“People in the trenches are usually in touch with impending changes early.”
“The person who is the star of previous era is often the last one to adapt to change, the last one to yield to logic of a strategic inflection point and tends to fall harder than most.”
– Andrew S. Grove, Only the Paranoid Survive
Yesterday’s homily was as much about leadership as it was about the Gospel and Forgiveness Sunday.
A great leader is always at the bottom of the pyramid, carrying the burdens of his people. He is always in touch with his people. He knows their strengths and frailties. He always places his people in positions to succeed. He never abandons his people. As a consequence, he is seldom surprised.
A great leader does not need “yes men” or sycophants around him. The latter, sycophants, reinforce the routinier.
The greatest leaders in history always remain true to the mission and are willing to adjust tactics and strategy to fulfill the mission – think of St. Paul. If the leader is a man of God, he remains true to God’s church, which He established, and it’s holy traditions and Holy Traditions and its canons.

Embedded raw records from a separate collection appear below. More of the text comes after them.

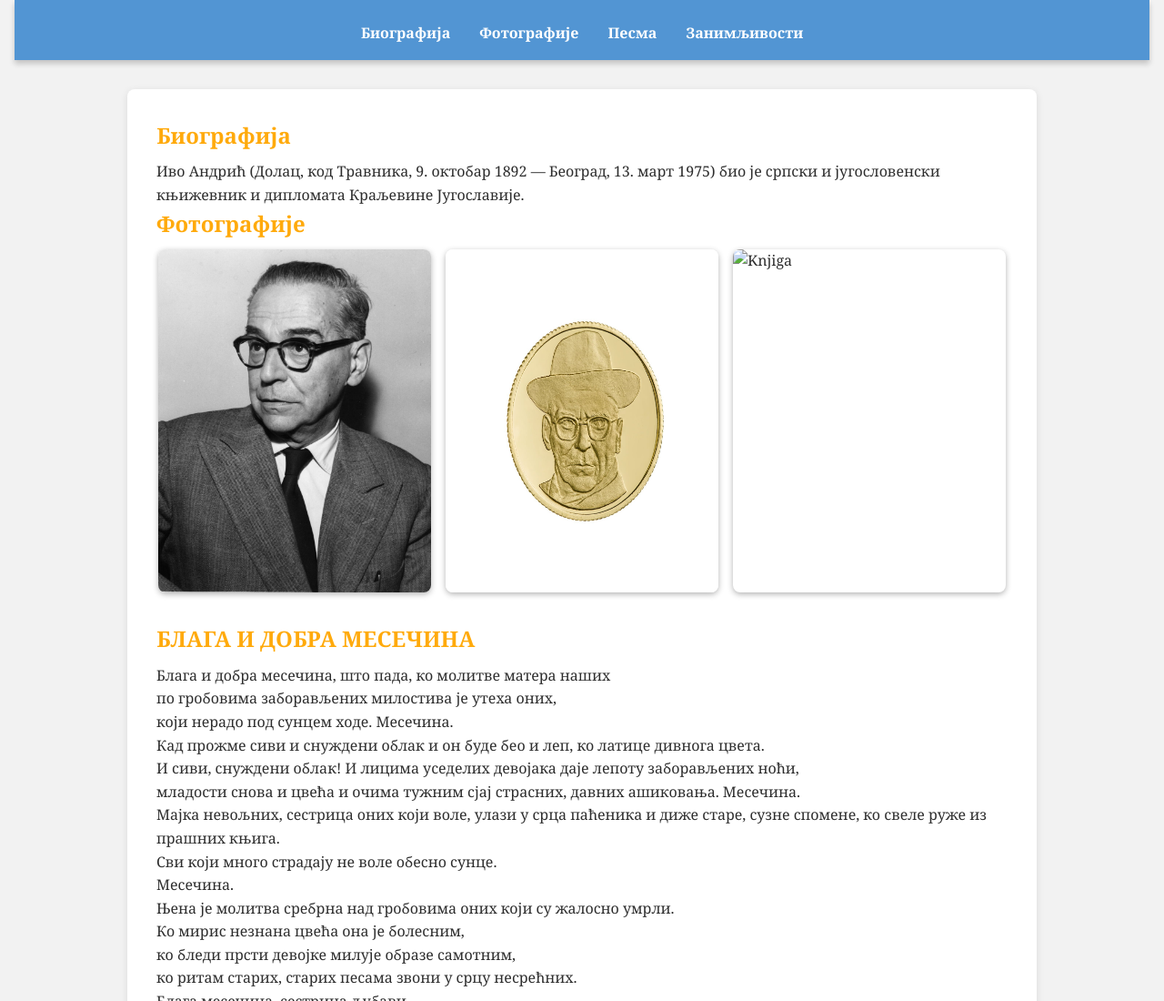
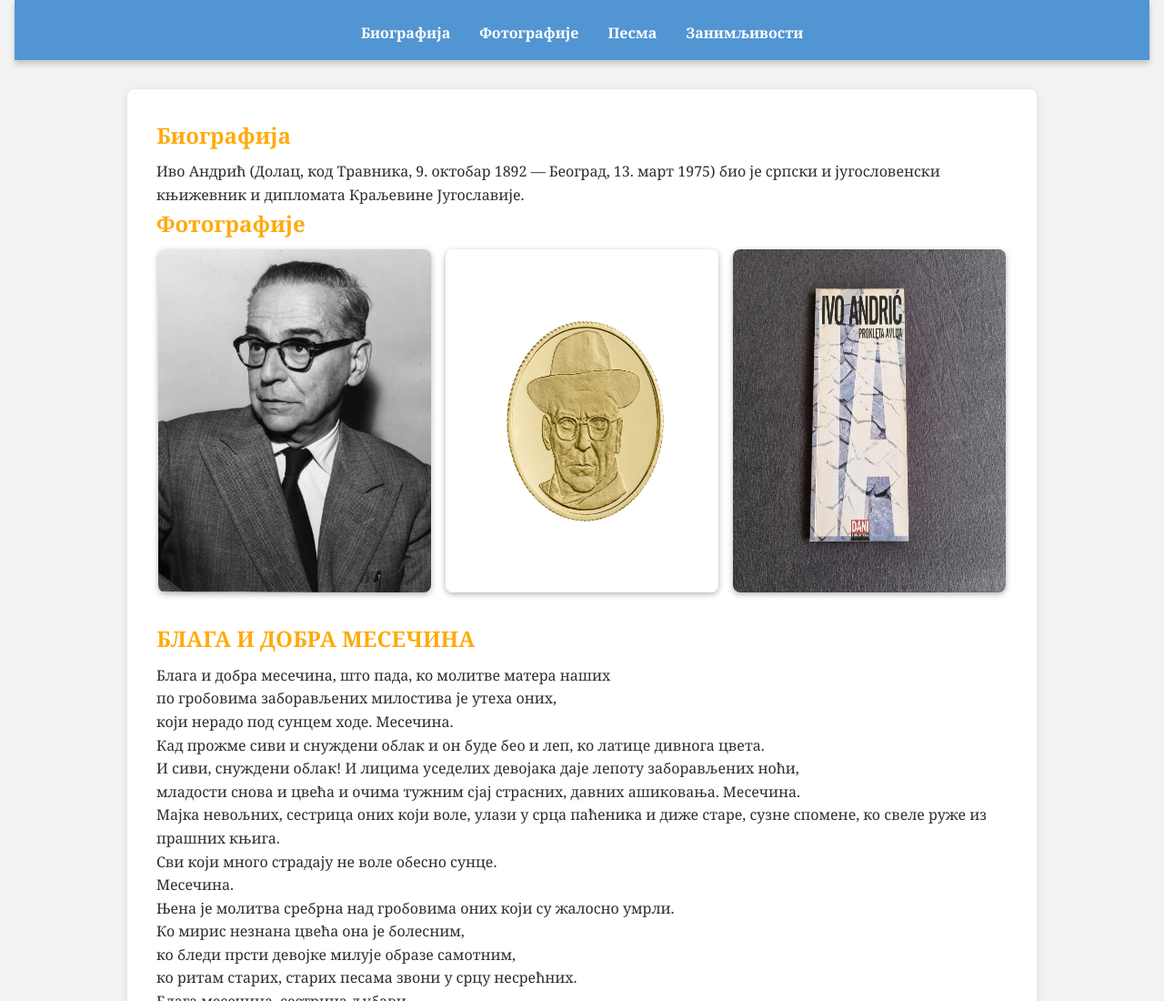
Before and after one commit to OgnjenCuzovic/IvoAndric, a plain HTML site: page index.html in a window 1280 px wide. Shown: the top 1100 px of the page at 91% size. Drawn offline with Linux system fonts and the light colour scheme.

Commit message:
Update index.html

```diff
--- a/index.html
+++ b/index.html
@@ -29,7 +29,7 @@
       <div class="galerija">
         <img src="Portret.jpg" alt="slk1">
         <img src="Zlatnik.jpg" alt="slika2">
-        <img src="korice.jpg" alt="Knjiga">
+        <img src="Knjiga.jpg" alt="Knjiga">
 
       </div>
     </section>
```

And that is why the following post is so easily and often updated:
Summary “Much as Orthodox theology is understood as the mystical encounter with the incarnate Christ, Son of the eternal Father, through the Spirit of Truth, so Orthodox ecclesiology is understood in incarnational and trinitarian terms. The Church is the body of Christ, offered ‘for the life of the world’, in which the world finds life…